Tuesday, September 09, 2014

Development May Threaten Tranquility of Herrontown Wood

There's a bit of a shock awaiting anyone who takes the short trail from the Herrontown Woods parking lot down to the rock-lined stream. Ribbons of different colors are now wrapped around trees; survey stakes mark points with significance unknown.

There's a strong feeling of invasion in a landscape thought to be safe from intrusion. Take a look at a map, however, and you see that what was assumed to be part of the park in fact is not. In the lower middle of the map is the parking lot, with a small portion of the driveway leading in at the bottom, to the right of "3.02". To the left, you can see that where the two streams meet is actually in a separate parcel. That long sleepy parcel of 10+ acres fronts on Snowden Lane across from Smoyer Park, and was recently purchased.

Thus far, I've contacted town staff and the Friends of Princeton Open Space. Stream buffer requirements (probably 50 feet on either side) may protect the space between the streams from development. The steep slope (evidenced by the topo lines being crowded together) may limit development in the upper left. But all of this is speculative, and doesn't rule out the possibility that one of Herrontown Woods' prettiest and most peaceful stream crossings could be compromised by housing construction.

Note: That trail, by the way, was blocked for a month or two by a fallen tree. Word got to volunteers Kurt Tazelaar and Sally Curtis, of Friends of Herrontown Woods, who spent a couple days clearing the blockage. If you like to "like", or want to read more about Herrontown Woods and the Friends group, check out the Friends' facebook page, and also various posts at VeblenHouse.org.

Below are the various ribbons and stakes encountered.


  1. Scott Houston9/11/2014 8:40 PM

    It`s already surrounded by development anyway.
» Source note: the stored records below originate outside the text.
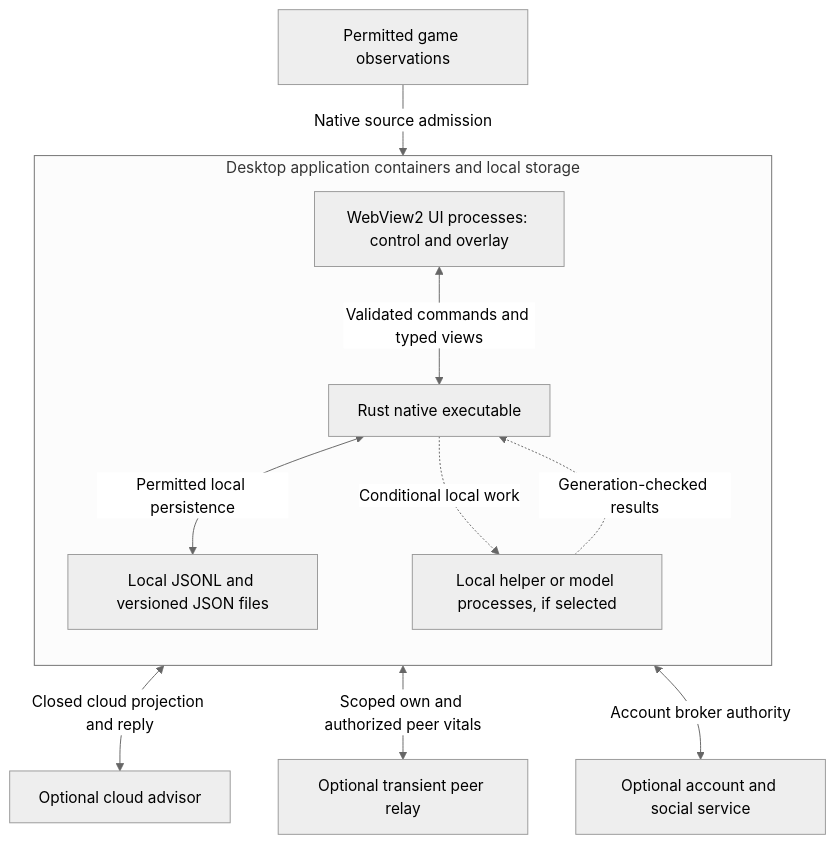
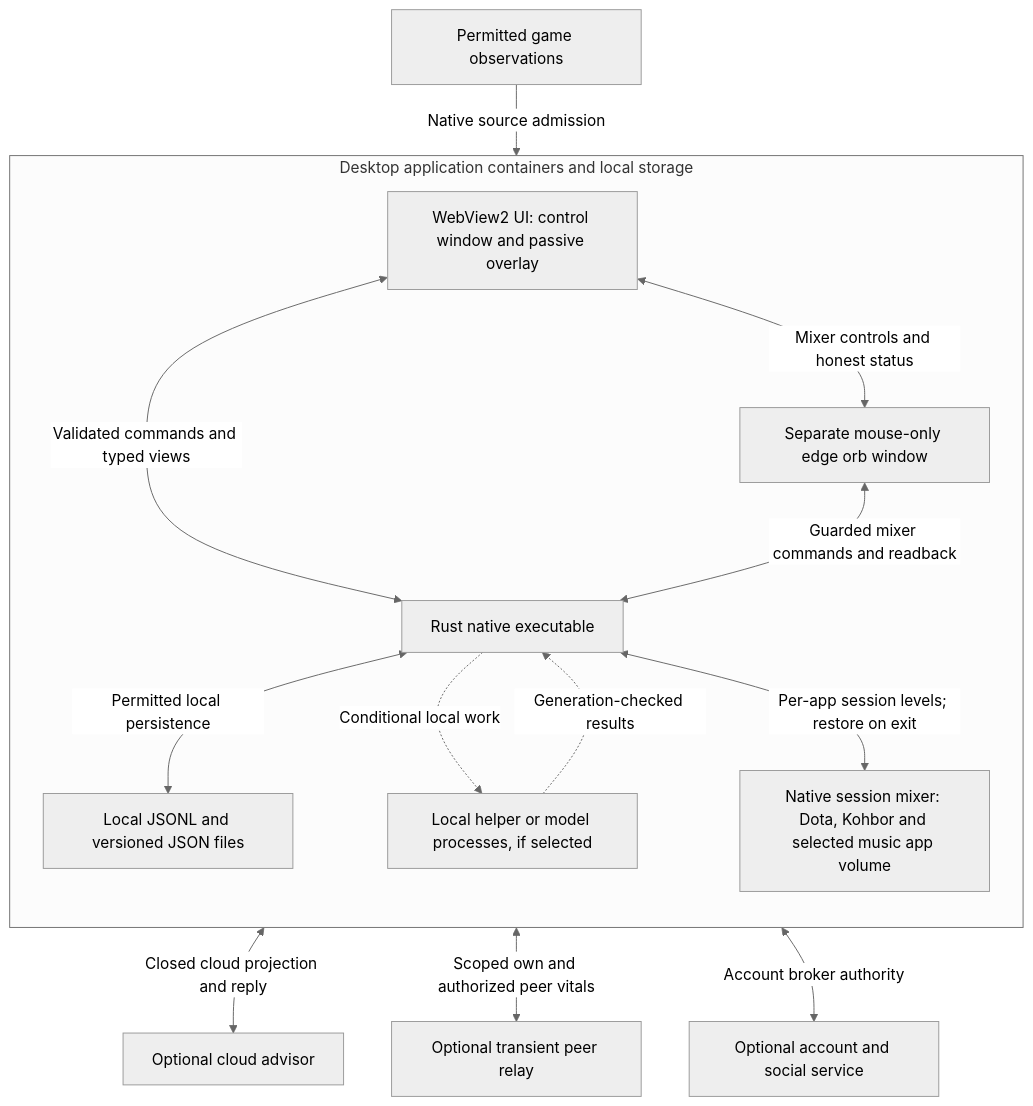
The diagram in docs/diagrams/source/DGM-002-containers.mmd (Freshair129/kohbor), drawn with Mermaid (neutral theme) before and after one commit. The commit also changed 33 other files, not shown here.

First line of the commit message:
docs(spec): record DEC-CRITICAL-MEDIA and DEC-RISK-DETAIL approach, add UI-012 draft strip, refresh diagrams

```diff
--- a/docs/diagrams/source/DGM-002-containers.mmd
+++ b/docs/diagrams/source/DGM-002-containers.mmd
@@ -1,20 +1,25 @@
 flowchart TB
   Game["Permitted game observations"]
   subgraph App["Desktop application containers and local storage"]
     direction TB
-    UI["WebView2 UI processes: control and overlay"]
+    UI["WebView2 UI: control window and passive overlay"]
+    Orb["Separate mouse-only edge orb window"]
     Native["Rust native executable"]
     Files["Local JSONL and versioned JSON files"]
     Helpers["Local helper or model processes, if selected"]
     UI <-->|"Validated commands and typed views"| Native
+    UI <-->|"Mixer controls and honest status"| Orb
+    Orb <-->|"Guarded mixer commands and readback"| Native
     Native <-->|"Permitted local persistence"| Files
     Native -.->|"Conditional local work"| Helpers
     Helpers -.->|"Generation-checked results"| Native
+  Mixer["Native session mixer: Dota, Kohbor and selected music app volume"]
+  Native <-->|"Per-app session levels; restore on exit"| Mixer
   end
   Game -->|"Native source admission"| Native
   Cloud["Optional cloud advisor"]
   Relay["Optional transient peer relay"]
   Social["Optional account and social service"]
   Native <-->|"Closed cloud projection and reply"| Cloud
   Native <-->|"Scoped own and authorized peer vitals"| Relay
   Native <-->|"Account broker authority"| Social
```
  2. The park is very well buffered from the existing development. The stakes mentioned here are located at what can be thought of as the gateway into the preserve, where the main trail starts by crossing a beautiful stream. Something would be lost if houses sprout at that key access point.